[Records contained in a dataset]
┄┄┄┄┄┄
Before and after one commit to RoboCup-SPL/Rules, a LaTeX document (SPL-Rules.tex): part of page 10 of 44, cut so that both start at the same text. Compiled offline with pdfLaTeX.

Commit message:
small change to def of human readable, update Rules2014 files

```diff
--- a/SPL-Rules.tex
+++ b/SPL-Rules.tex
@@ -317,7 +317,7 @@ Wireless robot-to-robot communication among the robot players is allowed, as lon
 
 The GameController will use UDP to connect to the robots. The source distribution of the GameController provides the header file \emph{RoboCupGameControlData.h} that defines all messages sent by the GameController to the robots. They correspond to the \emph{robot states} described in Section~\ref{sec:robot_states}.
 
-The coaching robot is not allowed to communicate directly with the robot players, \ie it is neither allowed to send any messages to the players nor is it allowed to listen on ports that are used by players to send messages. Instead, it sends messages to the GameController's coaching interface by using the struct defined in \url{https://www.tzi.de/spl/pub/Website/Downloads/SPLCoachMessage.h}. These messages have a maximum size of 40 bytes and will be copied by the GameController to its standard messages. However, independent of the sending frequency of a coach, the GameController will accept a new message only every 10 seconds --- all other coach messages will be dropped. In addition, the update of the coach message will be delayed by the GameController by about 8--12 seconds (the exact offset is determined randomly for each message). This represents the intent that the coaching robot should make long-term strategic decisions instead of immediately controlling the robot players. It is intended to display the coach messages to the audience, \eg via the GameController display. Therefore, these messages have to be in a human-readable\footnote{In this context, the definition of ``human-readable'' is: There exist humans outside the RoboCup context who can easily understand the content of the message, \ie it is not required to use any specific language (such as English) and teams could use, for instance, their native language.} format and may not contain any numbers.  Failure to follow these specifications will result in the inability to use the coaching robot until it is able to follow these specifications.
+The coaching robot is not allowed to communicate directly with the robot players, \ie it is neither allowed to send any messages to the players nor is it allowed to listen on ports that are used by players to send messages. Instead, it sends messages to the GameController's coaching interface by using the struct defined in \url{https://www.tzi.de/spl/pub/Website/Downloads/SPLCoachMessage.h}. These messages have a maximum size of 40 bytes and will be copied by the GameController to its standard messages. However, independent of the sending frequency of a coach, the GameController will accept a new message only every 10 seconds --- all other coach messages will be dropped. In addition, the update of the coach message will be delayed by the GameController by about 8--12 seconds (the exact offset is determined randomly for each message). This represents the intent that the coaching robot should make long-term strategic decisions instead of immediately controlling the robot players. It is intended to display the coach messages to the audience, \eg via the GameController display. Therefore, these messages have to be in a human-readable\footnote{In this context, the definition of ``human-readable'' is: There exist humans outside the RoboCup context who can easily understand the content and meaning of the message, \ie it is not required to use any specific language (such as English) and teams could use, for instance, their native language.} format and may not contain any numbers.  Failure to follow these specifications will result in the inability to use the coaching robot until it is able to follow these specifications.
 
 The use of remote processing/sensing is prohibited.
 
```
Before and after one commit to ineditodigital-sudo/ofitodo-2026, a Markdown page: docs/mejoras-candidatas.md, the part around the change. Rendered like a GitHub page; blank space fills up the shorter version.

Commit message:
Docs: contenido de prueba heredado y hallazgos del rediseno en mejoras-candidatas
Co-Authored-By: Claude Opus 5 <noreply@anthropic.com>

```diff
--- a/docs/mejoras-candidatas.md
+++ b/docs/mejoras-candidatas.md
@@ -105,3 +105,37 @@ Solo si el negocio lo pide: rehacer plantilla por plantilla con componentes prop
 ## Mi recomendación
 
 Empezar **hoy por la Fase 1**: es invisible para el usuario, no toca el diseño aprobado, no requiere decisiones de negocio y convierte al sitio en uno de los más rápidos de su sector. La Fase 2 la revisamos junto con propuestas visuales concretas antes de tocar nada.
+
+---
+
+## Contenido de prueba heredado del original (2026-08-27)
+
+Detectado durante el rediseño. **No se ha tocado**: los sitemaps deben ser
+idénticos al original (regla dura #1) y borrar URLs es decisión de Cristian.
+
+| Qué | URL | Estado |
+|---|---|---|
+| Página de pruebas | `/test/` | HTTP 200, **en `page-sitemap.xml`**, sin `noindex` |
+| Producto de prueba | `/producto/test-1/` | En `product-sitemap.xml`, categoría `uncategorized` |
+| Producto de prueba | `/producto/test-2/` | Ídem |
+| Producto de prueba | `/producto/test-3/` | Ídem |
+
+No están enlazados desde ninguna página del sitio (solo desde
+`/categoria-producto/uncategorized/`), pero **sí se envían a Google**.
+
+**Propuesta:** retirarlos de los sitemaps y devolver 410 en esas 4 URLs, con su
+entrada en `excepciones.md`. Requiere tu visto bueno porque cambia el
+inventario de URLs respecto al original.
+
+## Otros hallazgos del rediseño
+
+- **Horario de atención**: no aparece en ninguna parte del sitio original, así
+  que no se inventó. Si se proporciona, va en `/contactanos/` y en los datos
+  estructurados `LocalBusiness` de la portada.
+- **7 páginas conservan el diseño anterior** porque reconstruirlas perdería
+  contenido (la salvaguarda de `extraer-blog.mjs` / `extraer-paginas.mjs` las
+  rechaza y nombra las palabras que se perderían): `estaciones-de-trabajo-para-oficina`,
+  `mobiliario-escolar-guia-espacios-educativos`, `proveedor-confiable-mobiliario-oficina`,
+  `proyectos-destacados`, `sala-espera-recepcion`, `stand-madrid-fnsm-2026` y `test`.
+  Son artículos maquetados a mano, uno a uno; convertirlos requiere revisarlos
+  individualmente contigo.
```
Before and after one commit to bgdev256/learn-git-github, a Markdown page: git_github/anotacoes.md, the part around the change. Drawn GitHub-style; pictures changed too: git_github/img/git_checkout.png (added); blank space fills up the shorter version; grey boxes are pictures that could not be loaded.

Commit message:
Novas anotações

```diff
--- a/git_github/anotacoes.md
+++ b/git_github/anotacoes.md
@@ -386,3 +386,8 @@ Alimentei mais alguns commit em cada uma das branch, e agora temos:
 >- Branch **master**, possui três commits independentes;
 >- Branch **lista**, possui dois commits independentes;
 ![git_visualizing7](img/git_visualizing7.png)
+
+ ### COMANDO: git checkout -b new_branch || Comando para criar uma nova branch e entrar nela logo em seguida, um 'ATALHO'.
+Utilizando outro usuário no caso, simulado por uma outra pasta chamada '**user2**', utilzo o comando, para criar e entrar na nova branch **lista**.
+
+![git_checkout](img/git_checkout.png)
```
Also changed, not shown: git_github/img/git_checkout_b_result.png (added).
┄┄┄┄┄┄
Your goal:
Search the entries for the word "page" and copy every line that has it.

Solution to the problem:
Before and after one commit to RoboCup-SPL/Rules, a LaTeX document (SPL-Rules.tex): part of page 10 of 44, cut so that both start at the same text. Compiled offline with pdfLaTeX.
Before and after one commit to ineditodigital-sudo/ofitodo-2026, a Markdown page: docs/mejoras-candidatas.md, the part around the change. Rendered like a GitHub page; blank space fills up the shorter version.
+| Página de pruebas | `/test/` | HTTP 200, **en `page-sitemap.xml`**, sin `noindex` |
Before and after one commit to bgdev256/learn-git-github, a Markdown page: git_github/anotacoes.md, the part around the change. Drawn GitHub-style; pictures changed too: git_github/img/git_checkout.png (added); blank space fills up the shorter version; grey boxes are pictures that could not be loaded.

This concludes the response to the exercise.